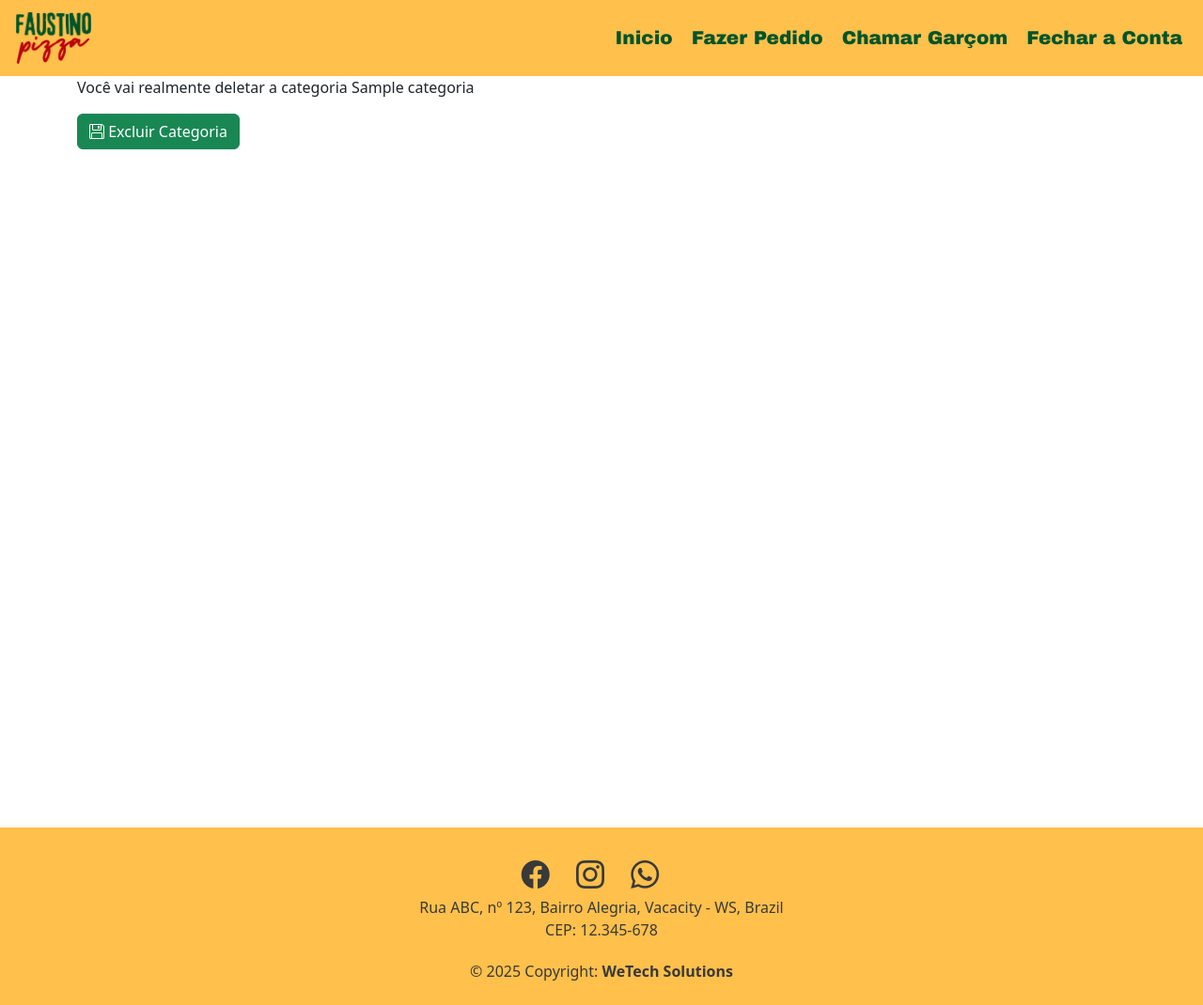
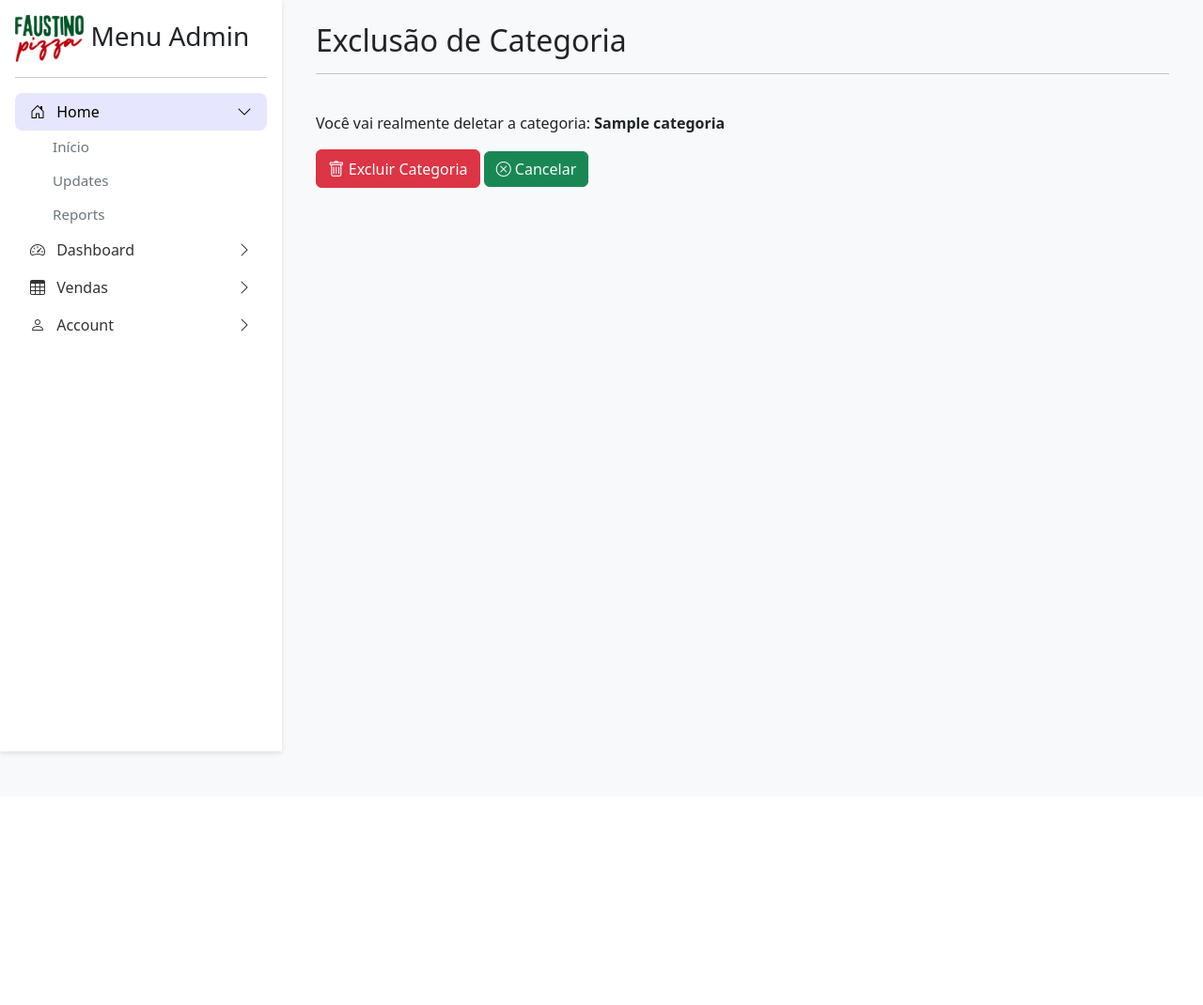
Before and after one commit to joaovitorpichetti/FaustinoPizza, a Django app: page /vendas/categorias/excluir/1 in a window 1280 px wide. Shown: the whole page at 94% size. After the commit the page ends 804 px from the top, so only its background shows below. Run offline with Django 5.2, Linux system fonts and the light colour scheme; a user stored in the database is signed in; tables that the repository leaves empty hold one stand-in row (values such as "Sample post"); some libraries are stand-ins or nearby versions.

Commit message:
Criação das Views e tamplates das telas Admin. Ajuste de URLs

```diff
--- a/FaustinoPizza/urls.py
+++ b/FaustinoPizza/urls.py
@@ -21,5 +21,6 @@ from . import views
 urlpatterns = [
     path('admin/', admin.site.urls),
     path('', views.index, name='index'),
+    path('administracao/', views.inicioAdmin, name='inicioAdmin'),
     path('vendas/', include('vendas.urls')),
 ]
--- a/FaustinoPizza/views/__init__.py
+++ b/FaustinoPizza/views/__init__.py
@@ -1 +1,2 @@
 from .inicio import index
+from .inicioAdmin import inicioAdmin
--- /dev/null
+++ b/static/css/menuAdmin.css
@@ -0,0 +1,56 @@
+body {
+  background-color: #f8f9fa;
+}
+
+/* Sidebar fixa em telas médias e maiores */
+@media (min-width: 768px) {
+  .sidebar {
+    position: fixed;
+    top: 0;
+    left: 0;
+    width: 300px;
+    height: 100vh;
+    background-color: #fff;
+    box-shadow: 0 2px 5px rgba(0,0,0,0.1);
+    padding: 1rem;
+    z-index: 1045;
+  }
+
+  .main-content {
+    margin-left: 300px;
+  }
+}
+
+/* Estilo dos links principais */
+.sidebar .nav-link {
+  color: #333;
+  font-weight: 500;
+}
+
+.sidebar .nav-link:hover {
+  background-color: #eef;
+}
+
+.sidebar .nav-link[aria-expanded="true"] {
+  background-color: #e6e6ff;
+  border-radius: .5rem;
+  color: #000;
+}
+
+.arrow-icon {
+  transition: transform 0.3s ease-in-out;
+}
+
+.nav-link[aria-expanded="true"] .arrow-icon {
+  transform: rotate(90deg);
+}
+
+.submenu {
+  padding-left: 1.5rem;
+}
+
+.submenu .nav-link {
+  color: #6c757d;
+  font-size: 0.95rem;
+  padding: .4rem 1rem;
+}
--- a/templates/base.html
+++ b/templates/base.html
@@ -29,8 +29,8 @@
     {% include 'rodape.html' %}
 
 
-    <script src="https://cdn.jsdelivr.net/npm/@popperjs/core@2.11.8/dist/umd/popper.min.js" integrity="sha384-I7E8VVD/ismYTF4hNIPjVp/Zjvgyol6VFvRkX/vR+Vc4jQkC+hVqc2pM8ODewa9r" crossorigin="anonymous"></script>
-    <script src="https://cdn.jsdelivr.net/npm/bootstrap@5.3.5/dist/js/bootstrap.min.js" integrity="sha384-VQqxDN0EQCkWoxt/0vsQvZswzTHUVOImccYmSyhJTp7kGtPed0Qcx8rK9h9YEgx+" crossorigin="anonymous"></script>
+    <!-- Está sendo chamdo pela ultima <script src="https://cdn.jsdelivr.net/npm/@popperjs/core@2.11.8/dist/umd/popper.min.js" integrity="sha384-I7E8VVD/ismYTF4hNIPjVp/Zjvgyol6VFvRkX/vR+Vc4jQkC+hVqc2pM8ODewa9r" crossorigin="anonymous"></script>
+    <script src="https://cdn.jsdelivr.net/npm/bootstrap@5.3.5/dist/js/bootstrap.min.js" integrity="sha384-VQqxDN0EQCkWoxt/0vsQvZswzTHUVOImccYmSyhJTp7kGtPed0Qcx8rK9h9YEgx+" crossorigin="anonymous"></script> -->
     <script src="https://cdn.jsdelivr.net/npm/bootstrap@5.3.5/dist/js/bootstrap.bundle.min.js" integrity="sha384-k6d4wzSIapyDyv1kpU366/PK5hCdSbCRGRCMv+eplOQJWyd1fbcAu9OCUj5zNLiq" crossorigin="anonymous"></script>
 </body>
 </html>
--- /dev/null
+++ b/templates/baseAdmin.html
@@ -0,0 +1,36 @@
+<!DOCTYPE html>
+<html lang="pt-br">
+{% load static %}
+<head>
+  <meta charset="UTF-8">
+  <title>Faustino Pizza | Admin</title>
+  <meta name="viewport" content="width=device-width, initial-scale=1">
+
+  <!-- Bootstrap CSS e ícones -->
+  <link href="https://cdn.jsdelivr.net/npm/bootstrap@5.3.5/dist/css/bootstrap.min.css" rel="stylesheet">
+  <link href="https://cdn.jsdelivr.net/npm/bootstrap-icons/font/bootstrap-icons.css" rel="stylesheet">
+  <link rel="icon" href="{% static 'img/LogoOk.png' %}">
+    <link rel="stylesheet" href="{% static 'css/menuAdmin.css' %}">
+</head>
+
+<body>
+
+    {% include 'menuAdmin.html' %}
+
+  <!-- Conteúdo principal -->
+  <div class="main-content p-4">
+
+      <div class="container" style="min-height: 100vh">
+
+        {% block conteudoAdmin %}
+
+        {% endblock %}
+    </div>
+
+  </div>
+
+
+<script src="https://cdn.jsdelivr.net/npm/bootstrap@5.3.5/dist/js/bootstrap.bundle.min.js" integrity="sha384-k6d4wzSIapyDyv1kpU366/PK5hCdSbCRGRCMv+eplOQJWyd1fbcAu9OCUj5zNLiq" crossorigin="anonymous"></script>
+
+</body>
+</html>
--- a/templates/menu.html
+++ b/templates/menu.html
@@ -3,7 +3,7 @@
 <link rel="stylesheet" href="{% static 'css/menu.css' %}">
 <nav class="navbar navbar-expand-lg fundoMenu">
   <div class="container-fluid">
-    <a class="navbar-brand" href="#" style="padding: 5px; "><img src="{% static 'img/LogoOk.png' %}" width="80px"></a>
+    <a class="navbar-brand" href="{% url 'index' %}" style="padding: 5px; "><img src="{% static 'img/LogoOk.png' %}" width="80px"></a>
     <button class="navbar-toggler" type="button" data-bs-toggle="collapse" data-bs-target="#navbarSupportedContent" aria-controls="navbarSupportedContent" aria-expanded="false" aria-label="Toggle navigation">
       <span class="navbar-toggler-icon"></span>
     </button>
--- /dev/null
+++ b/templates/menuAdmin.html
@@ -0,0 +1,134 @@
+{% load static %}
+<!-- Navbar para mobile -->
+<nav class="navbar navbar-light bg-light d-md-none px-3">
+<button class="btn btn-outline-primary" type="button" data-bs-toggle="offcanvas" data-bs-target="#sidebarMobile" aria-controls="sidebarMobile">
+  <i class="bi bi-list"></i> Menu
+</button>
+</nav>
+
+<!-- Sidebar mobile (offcanvas) -->
+<div class="offcanvas offcanvas-start d-md-none" tabindex="-1" id="sidebarMobile">
+<div class="offcanvas-header">
+  <h5 class="offcanvas-title">Menu</h5>
+  <button type="button" class="btn-close" data-bs-dismiss="offcanvas" aria-label="Fechar"></button>
+</div>
+<div class="offcanvas-body p-0">
+  <!-- Conteúdo do menu -->
+  <div class="p-3">
+    <h3><i class="bi bi-bootstrap-fill text-primary"></i> Collapsible</h3>
+    <hr>
+    <ul class="nav nav-pills flex-column mb-auto">
+      <li class="nav-item">
+        <a href="#mobile-home" data-bs-toggle="collapse" class="nav-link d-flex justify-content-between align-items-center" aria-expanded="true">
+          <span><i class="bi bi-house-door me-2"></i> Home</span>
+          <i class="bi bi-chevron-right arrow-icon"></i>
+        </a>
+        <div class="collapse show" id="mobile-home">
+          <ul class="nav flex-column submenu">
+            <li><a href="#" class="nav-link">Overview</a></li>
+            <li><a href="#" class="nav-link">Updates</a></li>
+            <li><a href="#" class="nav-link">Reports</a></li>
+          </ul>
+        </div>
+      </li>
+      <li class="nav-item">
+        <a href="#mobile-dashboard" data-bs-toggle="collapse" class="nav-link d-flex justify-content-between align-items-center" aria-expanded="false">
+          <span><i class="bi bi-speedometer2 me-2"></i> Dashboard</span>
+          <i class="bi bi-chevron-right arrow-icon"></i>
+        </a>
+        <div class="collapse" id="mobile-dashboard">
+          <ul class="nav flex-column submenu">
+            <li><a href="#" class="nav-link">Overview</a></li>
+            <li><a href="#" class="nav-link">Weekly</a></li>
+            <li><a href="#" class="nav-link">Monthly</a></li>
+            <li><a href="#" class="nav-link">Annually</a></li>
+          </ul>
+        </div>
+      </li>
+      <li class="nav-item">
+        <a href="#" class="nav-link"><i class="bi bi-table me-2"></i> Orders</a>
+      </li>
+      <li class="nav-item">
+        <a href="#mobile-account" data-bs-toggle="collapse" class="nav-link d-flex justify-content-between align-items-center" aria-expanded="false">
+          <span><i class="bi bi-person me-2"></i> Account MOBI</span>
+          <i class="bi bi-chevron-right arrow-icon"></i>
+        </a>
+        <div class="collapse" id="mobile-account">
+          <ul class="nav flex-column submenu">
+            <li><a href="#" class="nav-link">Profile</a></li>
+            <li><a href="#" class="nav-link">Settings</a></li>
+            <li><a href="#" class="nav-link">Billing</a></li>
+            <li><a href="#" class="nav-link">Sign out</a></li>
+          </ul>
+        </div>
+      </li>
+    </ul>
+  </div>
+</div>
+</div>
+
+<!-- Sidebar desktop -->
+<div class="sidebar d-none d-md-block">
+<h3><i class="text-primary"><img src="{% static 'img/LogoOk.png' %}" height="50px" alt="Logo"></i> Menu Admin</h3>
+<hr>
+<ul class="nav nav-pills flex-column mb-auto">
+  <li class="nav-item">
+    <a href="#desktop-home" data-bs-toggle="collapse" class="nav-link d-flex justify-content-between align-items-center" aria-expanded="true">
+      <span><i class="bi bi-house-door me-2"></i> Home</span>
+      <i class="bi bi-chevron-right arrow-icon"></i>
+    </a>
+    <div class="collapse show" id="desktop-home">
+      <ul class="nav flex-column submenu">
+        <li><a href="{% url 'inicioAdmin' %}" class="nav-link">Início</a></li>
+        <li><a href="#" class="nav-link">Updates</a></li>
+        <li><a href="#" class="nav-link">Reports</a></li>
+      </ul>
+    </div>
+  </li>
+  <li class="nav-item">
+    <a href="#desktop-dashboard" data-bs-toggle="collapse" class="nav-link d-flex justify-content-between align-items-center" aria-expanded="false">
+      <span><i class="bi bi-speedometer2 me-2"></i> Dashboard</span>
+      <i class="bi bi-chevron-right arrow-icon"></i>
+    </a>
+    <div class="collapse" id="desktop-dashboard">
+      <ul class="nav flex-column submenu">
+        <li><a href="#" class="nav-link">Overview</a></li>
+        <li><a href="#" class="nav-link">Weekly</a></li>
+        <li><a href="#" class="nav-link">Monthly</a></li>
+        <li><a href="#" class="nav-link">Annually</a></li>
+      </ul>
+    </div>
+  </li>
+  <li class="nav-item">
+      <a href="#desktop-vendas" data-bs-toggle="collapse" class="nav-link d-flex justify-content-between align-items-center" aria-expanded="false">
+      <span><i class="bi bi-table me-2"></i> Vendas</span>
+      <i class="bi bi-chevron-right arrow-icon"></i>
+    </a>
+    <div class="collapse" id="desktop-vendas">
+      <ul class="nav flex-column submenu">
+        <li><a href="#" class="nav-link">Pedidos</a></li>
+        <li><a href="{% url 'vendas:categoria_lista' %}" class="nav-link">Categorias</a></li>
+        <li><a href="#" class="nav-link">Produtos</a></li>
+        <li><a href="#" class="nav-link">Item</a></li>
+      </ul>
+    </div>
+  </li>
+  <li class="nav-item">
+    <a href="#desktop-account" data-bs-toggle="collapse" class="nav-link d-flex justify-content-between align-items-center" aria-expanded="false">
+      <span><i class="bi bi-person me-2"></i> Account</span>
+      <i class="bi bi-chevron-right arrow-icon"></i>
+    </a>
+    <div class="collapse" id="desktop-account">
+      <ul class="nav flex-column submenu">
+        <li><a href="#" class="nav-link">Profile</a></li>
+        <li><a href="#" class="nav-link">Settings</a></li>
+        <li><a href="#" class="nav-link">Billing</a></li>
+        <li><a href="#" class="nav-link">Sign out</a></li>
+      </ul>
+    </div>
+  </li>
+    <!-- Exemplo para um item só <li class="nav-item">
+    <a href="#" class="nav-link"><i class="bi bi-table me-2"></i> Orders</a>
+    </li>-->
+</ul>
+</div>
--- a/vendas/templates/categoria_criar.html
+++ b/vendas/templates/categoria_criar.html
@@ -1,4 +1,4 @@
-{% extends 'base.html' %}
+{% extends 'baseAdmin.html' %}
 {% load static %}
 {% load widget_tweaks %}
 
--- a/vendas/templates/categoria_editar.html
+++ b/vendas/templates/categoria_editar.html
@@ -1,8 +1,10 @@
-{% extends 'base.html' %}
+{% extends 'baseAdmin.html' %}
 {% load static %}
 {% load widget_tweaks %}
 
-{% block conteudo %}
+{% block conteudoAdmin %}
+    <h2>Editar Categoria</h2>
+    <hr> <br>
 
     <form enctype="multipart/form-data" action="" method="post">
     {% csrf_token %}
--- a/vendas/templates/categoria_excluir.html
+++ b/vendas/templates/categoria_excluir.html
@@ -1,14 +1,20 @@
-{% extends 'base.html' %}
+{% extends 'baseAdmin.html' %}
 {% load static %}
 
-{% block conteudo %}
-
+{% block conteudoAdmin %}
+    <h2>Exclusão de Categoria</h2>
+    <hr> <br>
     <form method="POST">
     {% csrf_token %}
-        <p> Você vai realmente deletar a categoria {{ object.nome_categoria }}</p>
-    <button type="submit" class="btn btn-success">
-        <i class="bi bi-floppy"></i> Excluir Categoria
-    </button>
+        <p> Você vai realmente deletar a categoria: <b>{{ object.nome_categoria }}</b></p>
+        <button type="submit" class="btn btn-danger">
+            <i class="bi bi-trash" style="font-size: 1.10em;"></i> Excluir Categoria
+        </button>
+        <a class="btn btn-success" href="{% url 'vendas:categoria_lista' %}" role="button">
+            <span class="text-light text-center">
+                <i class="bi bi-x-circle"></i> Cancelar
+            </span>
+        </a>
     </form>
 
 {% endblock %}
```
Also changed, not shown: FaustinoPizza/views/inicioAdmin.py (added, +9 -0 lines), templates/inicioAdmin.html (added, +12 -0 lines), vendas/templates/categorias.html (+12 -4 lines).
• • • • •
▶ Exercise requirements
Write out every line of the listing that holds the word "name".

▶ Reply to the task
     path('', views.index, name='index'),
+    path('administracao/', views.inicioAdmin, name='inicioAdmin'),
+  <meta name="viewport" content="width=device-width, initial-scale=1">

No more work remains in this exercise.